--- START ---

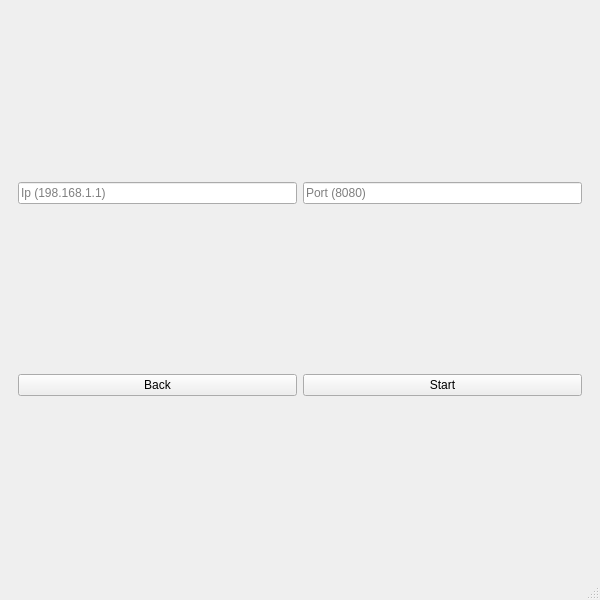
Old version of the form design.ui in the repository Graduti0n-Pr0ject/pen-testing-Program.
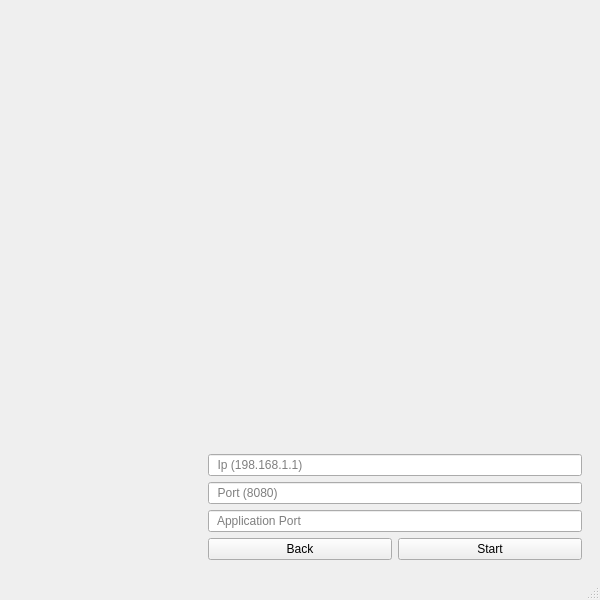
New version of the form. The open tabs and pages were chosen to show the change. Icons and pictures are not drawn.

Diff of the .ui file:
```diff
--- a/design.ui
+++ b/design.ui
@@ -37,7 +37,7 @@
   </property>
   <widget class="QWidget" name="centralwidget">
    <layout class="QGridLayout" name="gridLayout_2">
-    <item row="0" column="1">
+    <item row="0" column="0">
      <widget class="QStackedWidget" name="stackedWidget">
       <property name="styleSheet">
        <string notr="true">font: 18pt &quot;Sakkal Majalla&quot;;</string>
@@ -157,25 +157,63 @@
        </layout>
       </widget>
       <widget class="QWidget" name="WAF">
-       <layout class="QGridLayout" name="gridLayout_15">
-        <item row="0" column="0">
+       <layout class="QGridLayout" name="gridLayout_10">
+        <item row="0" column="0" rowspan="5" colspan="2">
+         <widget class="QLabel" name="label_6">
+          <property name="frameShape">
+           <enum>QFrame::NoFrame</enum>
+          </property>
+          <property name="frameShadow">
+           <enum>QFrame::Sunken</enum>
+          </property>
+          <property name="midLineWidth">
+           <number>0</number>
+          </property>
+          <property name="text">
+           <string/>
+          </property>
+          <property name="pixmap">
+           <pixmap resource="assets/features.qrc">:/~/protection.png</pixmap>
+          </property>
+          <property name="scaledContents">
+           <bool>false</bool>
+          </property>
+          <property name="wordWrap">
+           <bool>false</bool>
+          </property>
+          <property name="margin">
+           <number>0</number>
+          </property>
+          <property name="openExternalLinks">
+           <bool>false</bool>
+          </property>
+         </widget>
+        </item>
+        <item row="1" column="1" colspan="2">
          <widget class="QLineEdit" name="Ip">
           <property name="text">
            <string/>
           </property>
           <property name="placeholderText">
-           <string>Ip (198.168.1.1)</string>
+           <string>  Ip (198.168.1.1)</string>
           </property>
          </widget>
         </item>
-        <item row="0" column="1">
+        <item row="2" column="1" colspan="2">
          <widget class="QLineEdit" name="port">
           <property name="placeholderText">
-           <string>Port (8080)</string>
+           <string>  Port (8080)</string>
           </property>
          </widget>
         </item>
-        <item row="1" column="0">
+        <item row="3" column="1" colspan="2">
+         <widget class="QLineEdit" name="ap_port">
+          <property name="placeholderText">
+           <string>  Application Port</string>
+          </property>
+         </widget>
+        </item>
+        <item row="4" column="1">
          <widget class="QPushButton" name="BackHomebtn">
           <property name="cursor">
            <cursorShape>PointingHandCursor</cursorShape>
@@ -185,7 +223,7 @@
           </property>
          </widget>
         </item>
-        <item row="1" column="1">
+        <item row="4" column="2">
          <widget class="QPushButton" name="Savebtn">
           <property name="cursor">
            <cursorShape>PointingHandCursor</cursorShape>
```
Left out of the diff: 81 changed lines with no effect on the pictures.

--- END ---
--- START ---

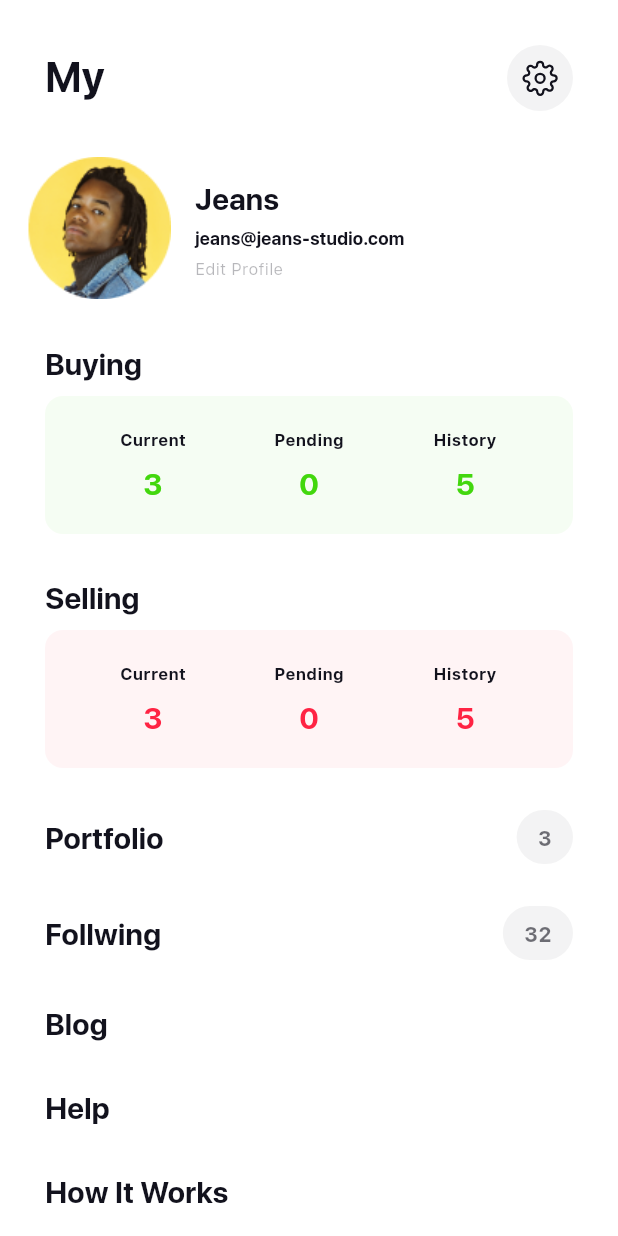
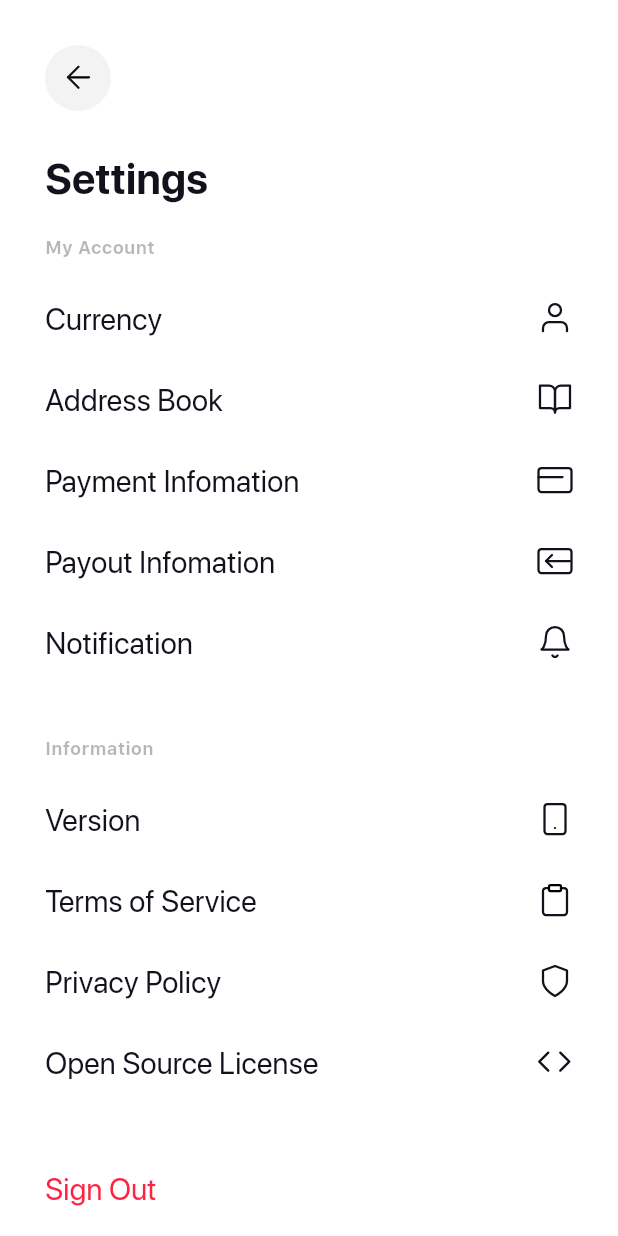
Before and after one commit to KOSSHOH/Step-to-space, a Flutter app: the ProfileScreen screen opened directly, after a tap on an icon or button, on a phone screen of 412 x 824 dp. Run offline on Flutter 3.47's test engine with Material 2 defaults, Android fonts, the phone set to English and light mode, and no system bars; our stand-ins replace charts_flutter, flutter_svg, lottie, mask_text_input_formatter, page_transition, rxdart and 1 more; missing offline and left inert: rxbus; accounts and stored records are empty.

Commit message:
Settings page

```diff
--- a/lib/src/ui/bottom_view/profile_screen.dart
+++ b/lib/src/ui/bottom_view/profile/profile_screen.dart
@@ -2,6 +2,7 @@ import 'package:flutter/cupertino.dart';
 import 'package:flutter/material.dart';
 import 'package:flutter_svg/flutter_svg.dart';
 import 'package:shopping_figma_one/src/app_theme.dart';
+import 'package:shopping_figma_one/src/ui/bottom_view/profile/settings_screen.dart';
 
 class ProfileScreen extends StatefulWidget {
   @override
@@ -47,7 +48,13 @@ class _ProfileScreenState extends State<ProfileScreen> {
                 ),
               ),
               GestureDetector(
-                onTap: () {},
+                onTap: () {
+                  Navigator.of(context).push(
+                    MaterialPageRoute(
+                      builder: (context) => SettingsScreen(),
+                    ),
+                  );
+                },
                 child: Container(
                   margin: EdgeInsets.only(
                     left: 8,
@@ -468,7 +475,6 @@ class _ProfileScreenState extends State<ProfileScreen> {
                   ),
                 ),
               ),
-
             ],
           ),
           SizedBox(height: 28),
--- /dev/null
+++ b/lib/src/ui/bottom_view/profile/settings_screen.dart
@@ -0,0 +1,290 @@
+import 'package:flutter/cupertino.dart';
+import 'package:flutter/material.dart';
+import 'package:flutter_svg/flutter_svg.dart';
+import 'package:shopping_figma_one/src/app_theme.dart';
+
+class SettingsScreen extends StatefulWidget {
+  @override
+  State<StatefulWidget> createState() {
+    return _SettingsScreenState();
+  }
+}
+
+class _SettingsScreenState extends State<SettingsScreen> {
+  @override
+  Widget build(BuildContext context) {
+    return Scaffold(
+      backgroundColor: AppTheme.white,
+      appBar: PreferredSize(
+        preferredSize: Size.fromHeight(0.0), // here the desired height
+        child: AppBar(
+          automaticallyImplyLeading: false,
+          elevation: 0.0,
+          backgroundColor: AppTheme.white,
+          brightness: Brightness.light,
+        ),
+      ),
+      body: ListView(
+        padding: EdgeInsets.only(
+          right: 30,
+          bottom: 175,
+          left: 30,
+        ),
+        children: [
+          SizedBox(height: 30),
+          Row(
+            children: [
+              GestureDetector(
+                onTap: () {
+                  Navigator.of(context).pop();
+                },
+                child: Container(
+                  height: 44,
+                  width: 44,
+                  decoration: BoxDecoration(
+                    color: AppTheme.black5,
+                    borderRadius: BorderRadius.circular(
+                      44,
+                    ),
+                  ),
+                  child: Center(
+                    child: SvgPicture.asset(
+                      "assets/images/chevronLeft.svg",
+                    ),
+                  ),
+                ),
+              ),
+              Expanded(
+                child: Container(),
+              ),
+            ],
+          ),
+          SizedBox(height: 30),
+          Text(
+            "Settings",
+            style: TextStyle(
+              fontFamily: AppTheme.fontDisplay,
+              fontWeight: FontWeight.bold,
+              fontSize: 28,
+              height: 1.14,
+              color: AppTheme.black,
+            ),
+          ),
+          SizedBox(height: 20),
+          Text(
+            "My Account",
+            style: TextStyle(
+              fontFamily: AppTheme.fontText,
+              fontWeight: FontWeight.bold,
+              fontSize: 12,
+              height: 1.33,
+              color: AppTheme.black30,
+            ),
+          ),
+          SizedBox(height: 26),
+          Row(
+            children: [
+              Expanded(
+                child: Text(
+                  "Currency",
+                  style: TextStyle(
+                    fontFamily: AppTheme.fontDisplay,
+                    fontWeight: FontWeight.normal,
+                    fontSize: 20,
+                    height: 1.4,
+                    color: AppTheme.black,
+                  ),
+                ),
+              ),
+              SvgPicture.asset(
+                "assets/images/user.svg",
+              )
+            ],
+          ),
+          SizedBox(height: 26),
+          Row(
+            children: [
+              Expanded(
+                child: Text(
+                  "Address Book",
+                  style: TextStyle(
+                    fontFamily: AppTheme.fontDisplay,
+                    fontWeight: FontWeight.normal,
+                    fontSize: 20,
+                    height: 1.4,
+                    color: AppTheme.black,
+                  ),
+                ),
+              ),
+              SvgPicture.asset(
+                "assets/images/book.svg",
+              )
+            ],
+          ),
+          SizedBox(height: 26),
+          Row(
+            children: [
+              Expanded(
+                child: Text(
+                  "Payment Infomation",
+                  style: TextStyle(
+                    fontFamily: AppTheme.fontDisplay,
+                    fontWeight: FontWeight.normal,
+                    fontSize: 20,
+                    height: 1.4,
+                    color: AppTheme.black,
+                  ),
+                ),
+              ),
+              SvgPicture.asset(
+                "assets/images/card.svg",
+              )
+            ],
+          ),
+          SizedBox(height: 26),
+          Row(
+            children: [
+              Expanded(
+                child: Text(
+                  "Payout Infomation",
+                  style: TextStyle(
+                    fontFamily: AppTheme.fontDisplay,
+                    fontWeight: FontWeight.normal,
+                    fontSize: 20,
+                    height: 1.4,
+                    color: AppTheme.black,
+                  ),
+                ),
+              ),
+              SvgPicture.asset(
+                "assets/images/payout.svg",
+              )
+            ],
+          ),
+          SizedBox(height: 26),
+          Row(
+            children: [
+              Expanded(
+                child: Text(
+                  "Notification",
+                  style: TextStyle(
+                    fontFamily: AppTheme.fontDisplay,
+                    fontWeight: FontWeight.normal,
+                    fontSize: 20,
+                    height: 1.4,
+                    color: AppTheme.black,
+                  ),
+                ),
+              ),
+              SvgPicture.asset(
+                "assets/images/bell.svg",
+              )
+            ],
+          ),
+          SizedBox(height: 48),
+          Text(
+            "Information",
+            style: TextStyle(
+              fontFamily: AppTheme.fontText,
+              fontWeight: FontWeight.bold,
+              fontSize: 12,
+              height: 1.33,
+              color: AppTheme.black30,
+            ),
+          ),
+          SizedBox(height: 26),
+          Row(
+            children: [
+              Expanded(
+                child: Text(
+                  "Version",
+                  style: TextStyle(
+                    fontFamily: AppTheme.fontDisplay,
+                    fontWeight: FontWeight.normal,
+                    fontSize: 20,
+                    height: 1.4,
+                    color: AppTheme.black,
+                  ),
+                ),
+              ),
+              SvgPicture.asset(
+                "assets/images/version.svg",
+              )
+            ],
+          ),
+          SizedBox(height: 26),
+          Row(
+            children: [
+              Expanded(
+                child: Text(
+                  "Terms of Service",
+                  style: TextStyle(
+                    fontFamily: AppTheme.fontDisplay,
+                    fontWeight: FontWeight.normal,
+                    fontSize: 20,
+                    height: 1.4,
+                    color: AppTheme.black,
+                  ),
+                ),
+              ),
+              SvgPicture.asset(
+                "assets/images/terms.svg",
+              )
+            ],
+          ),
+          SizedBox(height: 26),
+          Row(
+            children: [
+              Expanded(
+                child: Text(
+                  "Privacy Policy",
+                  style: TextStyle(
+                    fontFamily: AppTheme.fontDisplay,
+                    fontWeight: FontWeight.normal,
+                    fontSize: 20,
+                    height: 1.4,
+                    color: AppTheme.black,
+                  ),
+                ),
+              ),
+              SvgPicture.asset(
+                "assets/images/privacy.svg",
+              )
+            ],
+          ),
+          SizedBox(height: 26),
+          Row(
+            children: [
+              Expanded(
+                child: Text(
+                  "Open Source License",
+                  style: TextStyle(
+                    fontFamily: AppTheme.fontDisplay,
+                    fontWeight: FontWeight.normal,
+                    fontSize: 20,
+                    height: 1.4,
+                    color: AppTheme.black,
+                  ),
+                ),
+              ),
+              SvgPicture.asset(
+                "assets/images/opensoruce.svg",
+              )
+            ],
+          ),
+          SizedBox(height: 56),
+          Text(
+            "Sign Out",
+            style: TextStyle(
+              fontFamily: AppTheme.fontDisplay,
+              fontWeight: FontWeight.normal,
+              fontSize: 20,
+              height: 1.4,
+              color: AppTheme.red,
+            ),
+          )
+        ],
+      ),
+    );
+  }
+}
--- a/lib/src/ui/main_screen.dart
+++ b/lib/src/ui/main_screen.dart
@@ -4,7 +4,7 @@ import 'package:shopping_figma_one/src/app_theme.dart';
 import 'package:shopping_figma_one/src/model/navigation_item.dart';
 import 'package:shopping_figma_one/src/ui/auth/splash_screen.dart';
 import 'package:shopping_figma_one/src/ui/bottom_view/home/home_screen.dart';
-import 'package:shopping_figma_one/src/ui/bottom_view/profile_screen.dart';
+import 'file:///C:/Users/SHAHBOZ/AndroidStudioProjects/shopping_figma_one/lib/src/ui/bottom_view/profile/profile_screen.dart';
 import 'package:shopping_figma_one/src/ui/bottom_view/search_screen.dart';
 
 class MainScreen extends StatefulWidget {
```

--- END ---

*TASK TO CARRY OUT*
Scan the listing for "StatefulWidget" and copy out each line that has it.

*RESULT FOR THIS EXERCISE*
 class ProfileScreen extends StatefulWidget {
+class SettingsScreen extends StatefulWidget {
+  State<StatefulWidget> createState() {
 class MainScreen extends StatefulWidget {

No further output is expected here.